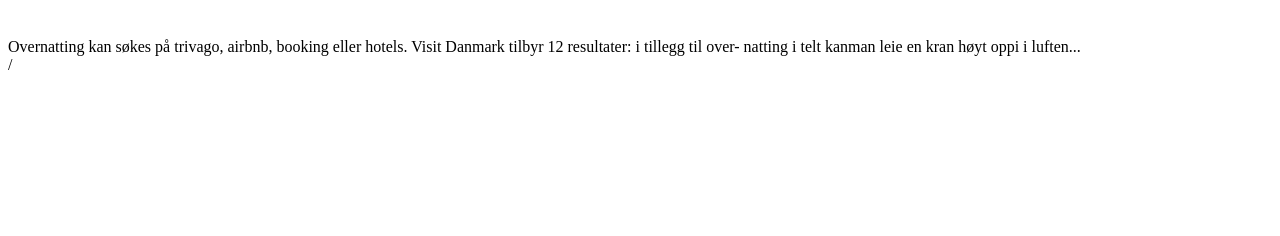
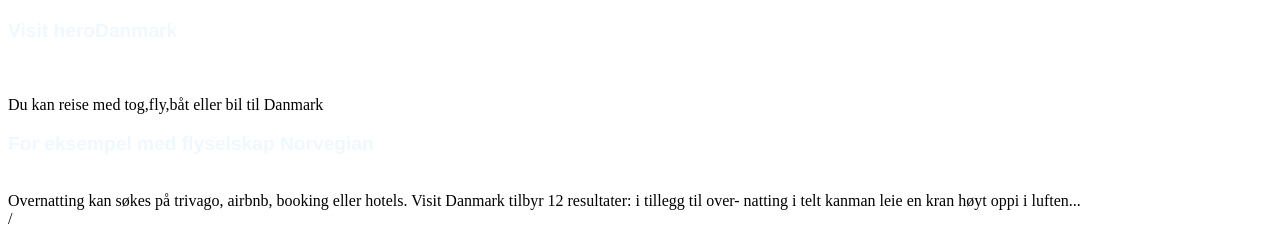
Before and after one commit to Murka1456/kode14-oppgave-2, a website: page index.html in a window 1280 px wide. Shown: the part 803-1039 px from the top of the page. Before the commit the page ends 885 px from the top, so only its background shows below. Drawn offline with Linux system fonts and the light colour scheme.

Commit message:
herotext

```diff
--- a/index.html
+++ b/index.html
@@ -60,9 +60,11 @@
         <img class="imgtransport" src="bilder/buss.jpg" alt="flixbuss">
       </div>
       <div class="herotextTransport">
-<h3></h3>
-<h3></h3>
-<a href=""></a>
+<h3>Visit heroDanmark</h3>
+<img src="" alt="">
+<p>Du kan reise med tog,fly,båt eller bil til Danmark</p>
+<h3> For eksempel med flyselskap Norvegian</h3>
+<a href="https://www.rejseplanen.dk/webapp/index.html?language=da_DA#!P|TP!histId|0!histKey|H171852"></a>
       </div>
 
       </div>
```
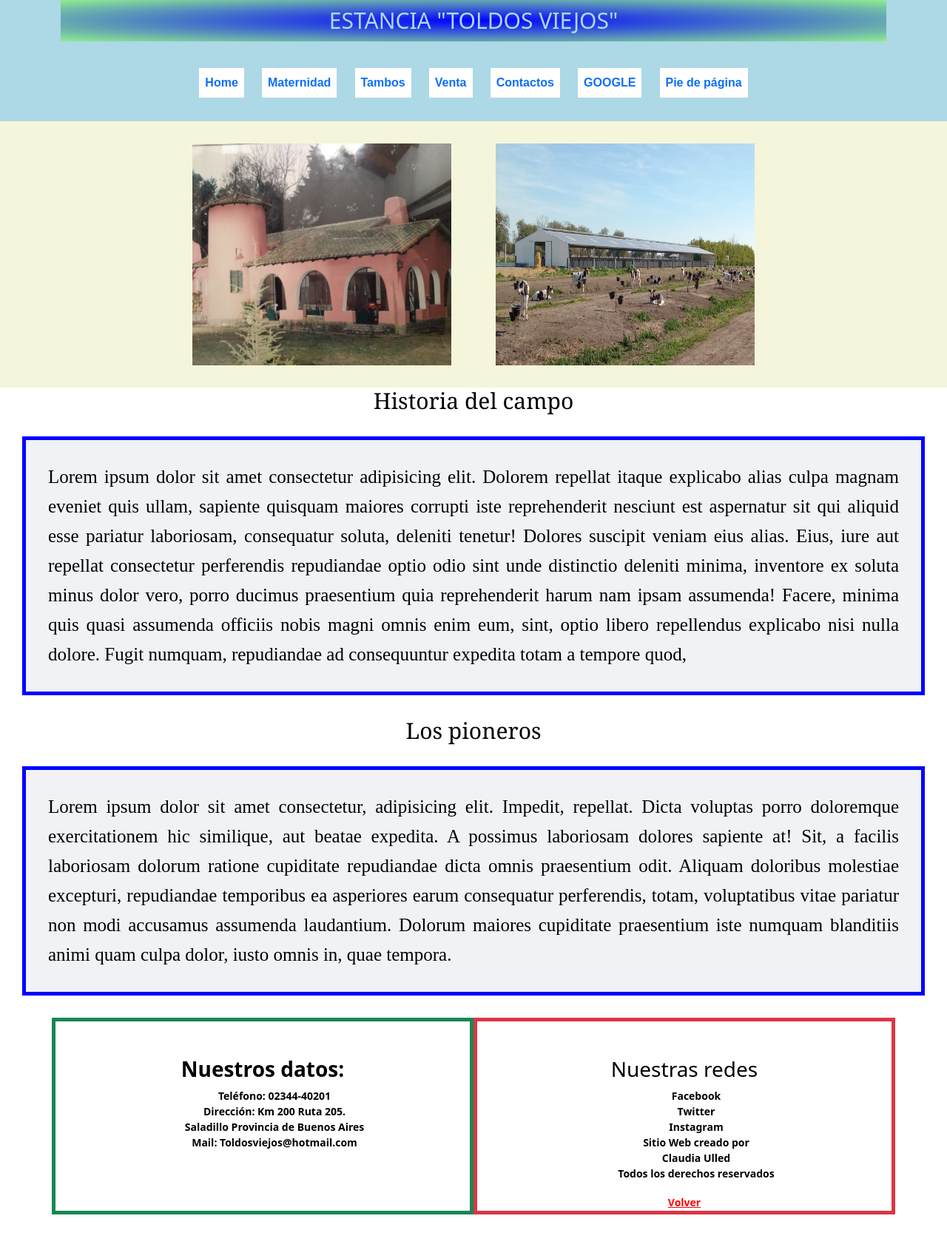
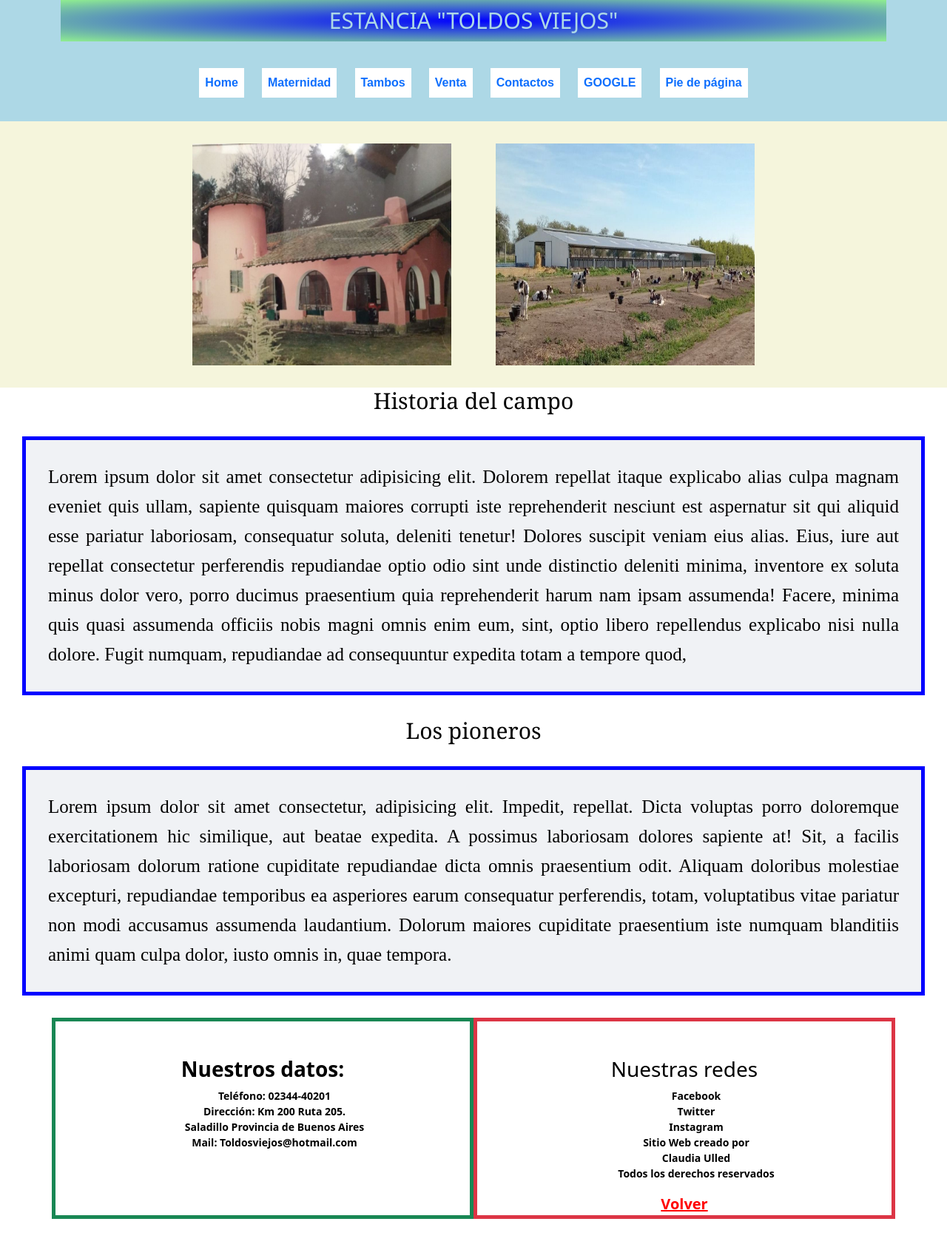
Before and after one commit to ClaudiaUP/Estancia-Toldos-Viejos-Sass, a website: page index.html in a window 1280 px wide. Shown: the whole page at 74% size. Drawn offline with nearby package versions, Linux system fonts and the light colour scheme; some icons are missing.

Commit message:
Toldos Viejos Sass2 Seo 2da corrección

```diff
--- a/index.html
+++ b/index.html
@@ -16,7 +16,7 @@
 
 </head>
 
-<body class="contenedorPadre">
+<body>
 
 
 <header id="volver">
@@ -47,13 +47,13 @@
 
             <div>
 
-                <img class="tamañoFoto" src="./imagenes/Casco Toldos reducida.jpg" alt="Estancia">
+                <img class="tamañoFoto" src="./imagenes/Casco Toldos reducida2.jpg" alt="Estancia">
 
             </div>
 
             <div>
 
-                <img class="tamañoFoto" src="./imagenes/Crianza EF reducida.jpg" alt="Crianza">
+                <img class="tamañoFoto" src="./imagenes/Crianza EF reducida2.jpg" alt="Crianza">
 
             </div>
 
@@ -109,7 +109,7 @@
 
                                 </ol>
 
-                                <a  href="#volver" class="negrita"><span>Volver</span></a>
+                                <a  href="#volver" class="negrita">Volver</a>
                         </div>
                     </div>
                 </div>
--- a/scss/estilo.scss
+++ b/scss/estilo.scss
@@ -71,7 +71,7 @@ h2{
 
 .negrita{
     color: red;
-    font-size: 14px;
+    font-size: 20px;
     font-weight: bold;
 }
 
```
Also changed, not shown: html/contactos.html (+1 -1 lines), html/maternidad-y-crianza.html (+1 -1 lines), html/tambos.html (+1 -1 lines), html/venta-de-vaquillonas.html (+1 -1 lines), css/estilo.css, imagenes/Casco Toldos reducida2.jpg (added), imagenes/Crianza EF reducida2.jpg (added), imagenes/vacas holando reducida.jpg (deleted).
────────────────
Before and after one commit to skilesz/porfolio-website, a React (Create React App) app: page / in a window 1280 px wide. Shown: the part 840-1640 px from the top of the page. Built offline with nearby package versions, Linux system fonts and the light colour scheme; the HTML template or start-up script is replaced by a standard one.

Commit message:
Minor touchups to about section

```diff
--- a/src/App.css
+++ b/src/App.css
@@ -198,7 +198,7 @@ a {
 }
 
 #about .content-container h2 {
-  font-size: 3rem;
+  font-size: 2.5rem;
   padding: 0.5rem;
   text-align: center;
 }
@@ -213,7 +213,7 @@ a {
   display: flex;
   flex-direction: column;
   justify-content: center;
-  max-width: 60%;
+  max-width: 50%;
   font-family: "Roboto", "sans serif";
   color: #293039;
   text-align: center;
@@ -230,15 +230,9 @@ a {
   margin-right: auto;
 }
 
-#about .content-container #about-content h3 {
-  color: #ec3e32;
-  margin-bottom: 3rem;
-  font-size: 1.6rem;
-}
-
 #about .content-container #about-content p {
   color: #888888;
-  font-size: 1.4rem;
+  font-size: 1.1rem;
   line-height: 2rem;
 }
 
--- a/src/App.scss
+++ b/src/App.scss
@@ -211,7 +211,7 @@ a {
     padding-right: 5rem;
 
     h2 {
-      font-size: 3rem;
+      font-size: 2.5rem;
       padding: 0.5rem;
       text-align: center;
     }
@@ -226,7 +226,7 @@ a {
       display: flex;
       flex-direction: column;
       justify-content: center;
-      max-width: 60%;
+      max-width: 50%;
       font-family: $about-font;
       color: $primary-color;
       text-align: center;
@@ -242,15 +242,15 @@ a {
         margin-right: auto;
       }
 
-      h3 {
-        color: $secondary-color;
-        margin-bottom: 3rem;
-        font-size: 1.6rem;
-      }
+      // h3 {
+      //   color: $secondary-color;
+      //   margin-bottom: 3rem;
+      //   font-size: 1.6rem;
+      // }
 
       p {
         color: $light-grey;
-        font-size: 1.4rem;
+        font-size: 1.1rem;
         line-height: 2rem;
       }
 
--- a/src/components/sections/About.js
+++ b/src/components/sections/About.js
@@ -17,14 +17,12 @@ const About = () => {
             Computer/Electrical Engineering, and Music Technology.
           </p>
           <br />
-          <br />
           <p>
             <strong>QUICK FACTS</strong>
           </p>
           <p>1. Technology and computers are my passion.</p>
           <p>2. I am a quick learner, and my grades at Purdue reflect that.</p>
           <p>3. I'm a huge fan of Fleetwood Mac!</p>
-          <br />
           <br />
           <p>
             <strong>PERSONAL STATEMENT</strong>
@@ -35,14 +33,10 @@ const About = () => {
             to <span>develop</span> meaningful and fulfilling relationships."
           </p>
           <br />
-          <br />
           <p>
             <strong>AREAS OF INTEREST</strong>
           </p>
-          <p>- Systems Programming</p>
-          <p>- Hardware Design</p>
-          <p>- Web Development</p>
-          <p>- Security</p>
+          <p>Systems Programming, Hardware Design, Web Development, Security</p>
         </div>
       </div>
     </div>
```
────────────────
* **EXERCISE DIRECTIONS**
Please go through the entries and show every line with the word "index".

* **YOUR RESPONSE**
Before and after one commit to Murka1456/kode14-oppgave-2, a website: page index.html in a window 1280 px wide. Shown: the part 803-1039 px from the top of the page. Before the commit the page ends 885 px from the top, so only its background shows below. Drawn offline with Linux system fonts and the light colour scheme.
--- a/index.html
+++ b/index.html
+<a href="https://www.rejseplanen.dk/webapp/index.html?language=da_DA#!P|TP!histId|0!histKey|H171852"></a>
Before and after one commit to ClaudiaUP/Estancia-Toldos-Viejos-Sass, a website: page index.html in a window 1280 px wide. Shown: the whole page at 74% size. Drawn offline with nearby package versions, Linux system fonts and the light colour scheme; some icons are missing.
--- a/index.html
+++ b/index.html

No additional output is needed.